The baking is especially important, because even good crust poorly baked is unfit to eat. The oven must be hot, with the greatest heat at the bottom, so that the under crust may be thoroughly cooked, and cooked before the filling of the pie has a chance to soak in and make it soggy.
Butter makes a more digestible crust than lard, and although the recipes call for lard because that is more generally available, some other preparation is to be preferred. There are several on the market.
1 cup flour 1 tablespoon lard
½ teaspoon salt Ice-water

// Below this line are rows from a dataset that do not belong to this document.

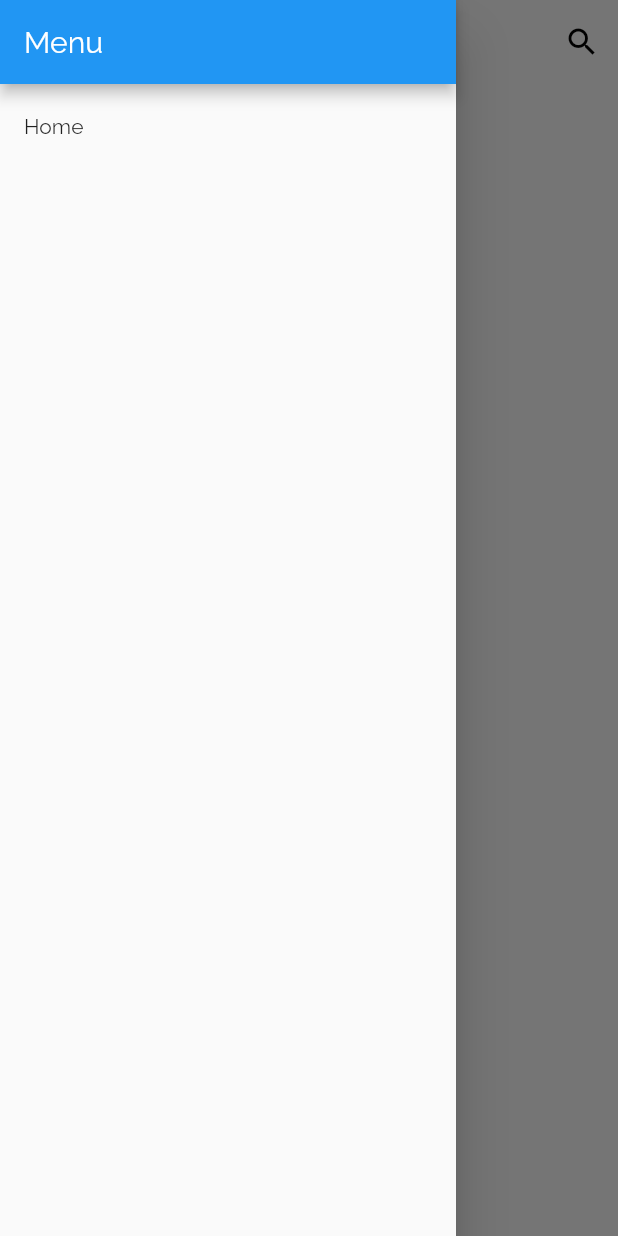
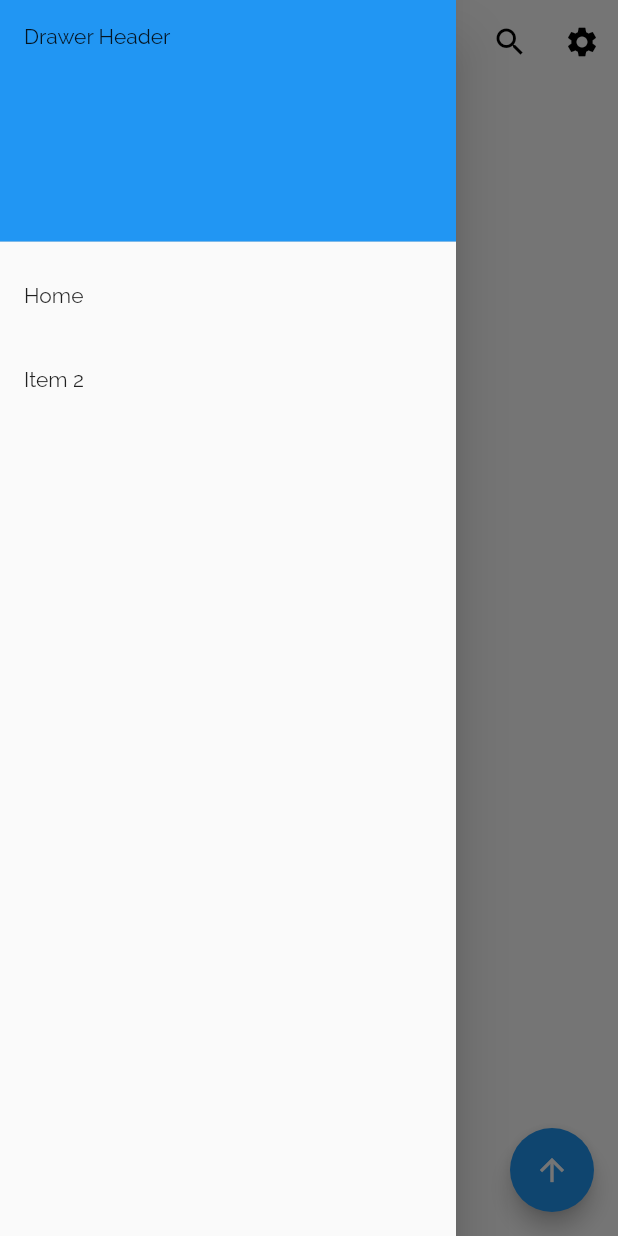
Before and after one commit to baesparza/Pokedex, a Flutter app: the screen it shows after launch, with the side drawer open, on a phone screen of 412 x 824 dp. Run offline on Flutter 3.47's test engine with Material 2 defaults, Android fonts, the phone set to English and light mode, and no system bars.

Commit message:
feat(*): fin default

```diff
--- a/lib/layout/default.dart
+++ b/lib/layout/default.dart
@@ -5,6 +5,7 @@ import 'package:pokedex/widgets/ui/sidebar.dart';
 
 class Default extends StatelessWidget {
   final Widget child;
+  final GlobalKey<ScaffoldState> _scaffoldKey = new GlobalKey<ScaffoldState>();
 
   Default({
     Key key,
@@ -15,10 +16,17 @@ class Default extends StatelessWidget {
   Widget build(BuildContext context) {
     return Container(
       child: Scaffold(
+        key: _scaffoldKey,
         backgroundColor: Colors.white,
         appBar: AppBar(
           backgroundColor: Colors.transparent,
           elevation: 0.0,
+          leading: new IconButton(
+              icon: new Icon(
+                Icons.blur_circular,
+                color: Theme.of(context).primaryColor,
+              ),
+              onPressed: () => _scaffoldKey.currentState.openDrawer()),
           title: Text(
             'POKEDEX',
             style: TextStyle(
@@ -28,9 +36,15 @@ class Default extends StatelessWidget {
           ),
           actions: <Widget>[
             _buildIconButton(Icons.search, () {}),
+            _buildIconButton(Icons.settings, () {}),
           ],
         ),
-        drawer: new Sidebar(),
+        drawer: Sidebar(),
+        floatingActionButton: FloatingActionButton(
+          backgroundColor: Theme.of(context).primaryColor,
+          child: Icon(Icons.arrow_upward),
+          onPressed: () {},
+        ),
         body: child,
       ),
     );
--- a/lib/widgets/ui/sidebar.dart
+++ b/lib/widgets/ui/sidebar.dart
@@ -8,11 +8,14 @@ class Sidebar extends StatelessWidget {
   @override
   Widget build(BuildContext context) {
     return Drawer(
-      child: new Column(
+
+      child: ListView(
         children: <Widget>[
-          AppBar(
-            title: new Text("Menu"),
-            automaticallyImplyLeading: false,
+          DrawerHeader(
+            child: Text('Drawer Header'),
+            decoration: BoxDecoration(
+              color: Theme.of(context).primaryColor,
+            ),
           ),
           ListTile(
             title: new Text("Home"),
@@ -20,6 +23,12 @@ class Sidebar extends StatelessWidget {
               Navigator.pushReplacementNamed(context, '/');
             },
           ),
+          ListTile(
+            title: Text('Item 2'),
+            onTap: () {
+              Navigator.pop(context);
+            },
+          ),
         ],
       ),
     );
```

Sift the flour and salt; rub in the lard with the finger tips as lightly as possible; then add water, preferably ice-water, drop by drop until a dough is formed. The amount of water will depend on the flour. Flour the bottom of the pan; roll out the crust and line the bottom of the pan with it. Trim off the edges; roll them out; form into a long strip and press around the edge of the crust, moistening it slightly with water first to make the dough adhere. Fill and bake in a quick oven, having the greatest heat at the bottom. A gas stove is more satisfactory for pies than a coal stove. The recipe makes two single crusts.
Roll puff-paste one eighth of an inch thick; cut it into squares; turn the points together into the middle and press slightly to make them stay. Bake until thoroughly done; place a spoonful of jam in the center of each; cover the jam with meringue and brown the meringue in a quick oven.
By brushing the top of the paste with beaten egg diluted with one teaspoon of water a glazed appearance may be obtained.
Line the sides of a baking dish with a half puff-paste; cover the bottom with sliced pineapple; put in a layer of peeled sliced oranges, then sliced bananas and then a few slices of lemon; sifting a generous supply of powdered sugar over each layer. Repeat the layers until the dish is full and cover with chopped nuts and narrow strips of the puff-paste. Bake slowly for an hour or more.
Roll puff-paste one-eighth of an inch thick; cut in two-and-a-half-inch squares and bake in a hot oven. Cool; press down the centers and place in each a half of a canned peach, drained from its syrup. Sprinkle with powdered sugar and squeeze a little lemon juice into each cavity.
Planned Tor a Family of Four
Roll out puff-paste; cover a pie dish with it; turn and notch the edge; fill the crust with any small preserved fruits, jam or marmalade; cut out an ornament of leaves from the crust; lay it on the top and bake for about half an hour in a quick oven.